So now I have an easy policy. The basic premise is to get some of my money out of my hands and into someone who could use it (less fortunate than me, preferably).

I eat out and get food delivery a lot – so now I just tip extremely well as my form of charity. I’ve found some of the hardest workers and unappreciated people are waiters, delivery drivers etc. Plus it makes me feel better to tip well – especially when the waiter or driver has worked hard.

I don’t really keep track of 10% of income to go as charity – since I eat out almost every meal, a good amount of my money goes back into the universe in the form of tips.

5. Bonus step – The above three steps will already put you ahead of the majority of the population when it comes to personal finance.

I go to the next step by having my own profit & loss spreadsheet. I keep track of my revenue (income), savings (ing), investments (drips, brokerage), living costs (rent, utilities), necessary costs (food, car, gas, etc), discretionary costs (netflix, things via amazon), & self improvement costs (books, vitamins, supplements, float tank visits, etc).

This way – I can keep track of where my money is going – what percentage of income I’m spending on things and what my cash flow is. Yours doesn’t need to be identical to mine – just keep track of your income & expenses.

With my spreadsheet – if I’m running low on cash – I can see where exactly I can cut my costs – usually starts with self improvement or discretionary costs – or I lower my ing savings. The last thing I touch are my investments & necessary costs.

Final Quick Tips:

1. Don’t spend more than 70% of what you earn
2. Try to spend 30% or less on living expenses (rent or mortgage + utilities)
3. 10% goes to savings – make it hard to access your money
4. 10% goes to investing – if you have no desire or energy to figure out stocks – just invest in a no load, low cost index mutual fund. Vanguard is a good company.
5. 10% goes to charity – do it in a way that makes you feel good. Being charitable is the right mindset to be in to allow abundance into your life.
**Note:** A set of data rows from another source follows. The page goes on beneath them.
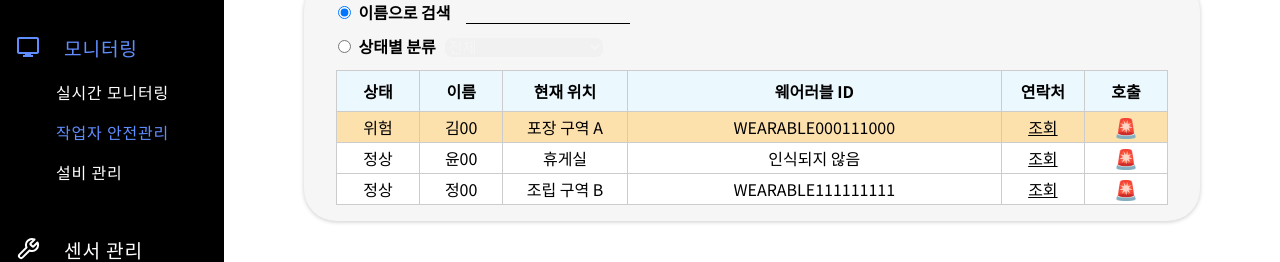
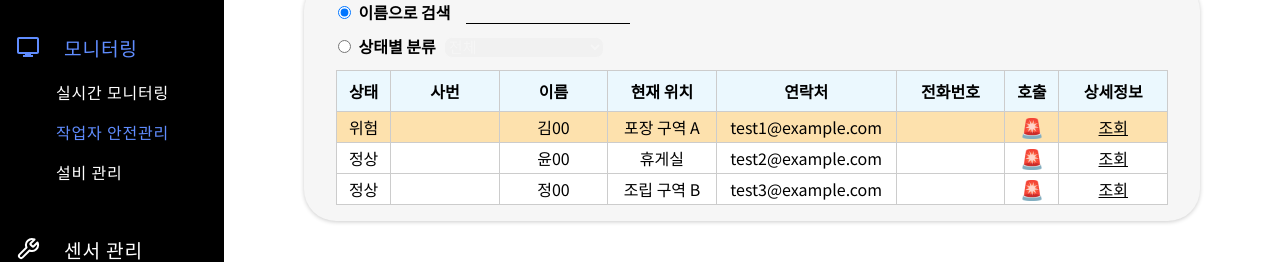
Before and after one commit to Fac2Real/FE, a React (Vite) app: page /safety in a window 1280 px wide. Shown: the part 175-437 px from the top of the page. Built offline with nearby package versions, Linux system fonts and the light colour scheme; no server answers.

Commit message:
feat | sprint2 | FRB-72 | 전체 작업자 목록 API 연동 완료 | 김예인
'모니터링' 페이지의 '작업자 안전관리' 페이지입니다. (전체 작업자 조회하는 페이지)
+ 추가로, 표 내용도 다소 수정하였습니다.

```diff
--- a/src/components/WorkerTable.jsx
+++ b/src/components/WorkerTable.jsx
@@ -98,11 +98,13 @@ export default function WorkerTable({
             )}
             <tr className="table-header">
               <th>상태</th>
+              <th>사번</th>
               <th>이름</th>
               {!isDetail && <th>현재 위치</th>}
-              <th className="id-row">웨어러블 ID</th>
               <th>연락처</th>
-              <th>호출</th>
+              <th>전화번호</th>
+              <th style={{ width: "5%" }}>호출</th>
+              <th>상세정보</th>
             </tr>
           </thead>
           <tbody>
@@ -114,9 +116,17 @@ export default function WorkerTable({
               return (
                 <tr key={i} className={tmp}>
                   <td>{worker.status}</td>
+                  <td>{worker.workerId}</td>
                   <td>{worker.name}</td>
                   {!isDetail && <td>{worker.zone}</td>}
-                  <td className="id-row">{worker.wearableId}</td>
+                  <td className="contact-row">{worker.email}</td>
+                  <td className="contact-row">{worker.phoneNumber}</td>
+                  <td
+                    style={{ fontSize: "1.2rem", cursor: "pointer" }}
+                    onClick={() => directCall(worker.email, worker.phoneNumber)}
+                  >
+                    🚨
+                  </td>
                   <td
                     style={{ cursor: "pointer", textDecoration: "underline" }}
                     onClick={() => {
@@ -125,12 +135,6 @@ export default function WorkerTable({
                     }}
                   >
                     조회
-                  </td>
-                  <td
-                    style={{ fontSize: "1.2rem", cursor: "pointer" }}
-                    onClick={() => directCall(worker.email, worker.phone)}
-                  >
-                    🚨
                   </td>
                 </tr>
               );
--- a/src/components/modal/WorkerInfoModal.jsx
+++ b/src/components/modal/WorkerInfoModal.jsx
@@ -1,6 +1,6 @@
 import XIcon from "../../assets/x_icon.svg?react";
 
-function ContactTable({ email, phone, id }) {
+function ContactTable({ email, phoneNumber }) {
   return (
     <div className="table-container">
       <table className="contact-table">
@@ -13,11 +13,11 @@ function ContactTable({ email, phone, id }) {
         <tbody>
           <tr>
             <th scope="row">휴대폰 번호</th>
-            <td>{phone}</td>
+            <td>{phoneNumber}</td>
           </tr>
           <tr>
-            <th scope="row">웨어러블 ID</th>
-            <td>{id}</td>
+            <th scope="row">출입 가능한 지역</th>
+            <td>미구현</td>
           </tr>
         </tbody>
       </table>
@@ -40,8 +40,7 @@ export default function WorkerInfoModal({ isOpen, onClose, workerInfo }) {
             </p>
             <ContactTable
               email={workerInfo.email}
-              phone={workerInfo.phone}
-              id={workerInfo.wearableId}
+              phoneNumber={workerInfo.phoneNumber}
             />
           </div>
         </div>
--- a/src/pages/Safety.jsx
+++ b/src/pages/Safety.jsx
@@ -16,12 +16,11 @@ export default function Safety() {
   const mock_workers = [
     {
       name: "김00",
-      // role: "사원",
       status: "위험",
       zone: "포장 구역 A",
-      wearableId: "WEARABLE000111000",
+      wearableId: "WEARABLE000111000", // workerId
       email: "test1@example.com",
-      phone: "010111111111",
+      phone: "010111111111", // phoneNumber
     },
     {
       name: "윤00",
@@ -46,8 +45,10 @@ export default function Safety() {
   const fetchWorkers = useCallback(() => {
     axiosInstance
       .get("/api/workers")
-      .then(() => {
+      .then((res) => {
         console.log("작업자 정보 get!");
+        console.log(res.data);
+        setWorkerList(res.data);
       })
       .catch((e) => {
         console.log("작업자 정보 조회 실패 - mock data를 불러옵니다", e);
--- a/src/pages/ZoneDetail_2.jsx
+++ b/src/pages/ZoneDetail_2.jsx
@@ -170,8 +170,9 @@ export default function ZoneDetail_2() {
   const fetchWorkers = () => {
     axiosInstance
       .get(`/api/workers/${zoneId}`)
-      .then(() => {
+      .then((res) => {
         console.log(`${zoneId}의 작업자 정보 get!`);
+        console.log(res.data);
       })
       .catch((e) => {
         console.log(`${zoneId}의 작업자 로드 실패 - mock data를 불러옵니다`, e);
--- a/src/styles/style.css
+++ b/src/styles/style.css
@@ -881,11 +881,15 @@ strong.normal {
   background-color: white;
 }
 
-.worker-table th:nth-child(3) {
-  width: 15%;
+.worker-table th:nth-child(1) {
+  width: 5%;
 }
 
-.id-row {
+.worker-table th:nth-child(4) {
+  width: 10%;
+}
+
+.contact-row {
   width: auto !important;
 }
 
```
(Disclosure: The links to amazon are my affiliate links – so if you buy something, I’ll get some passive income. I fully stand by my recommendations as they’ve changed my life and I think it can help you out as well. If you decide to buy something through my link – I thank you in advance. Just wanted to let you know and be totally upfront.)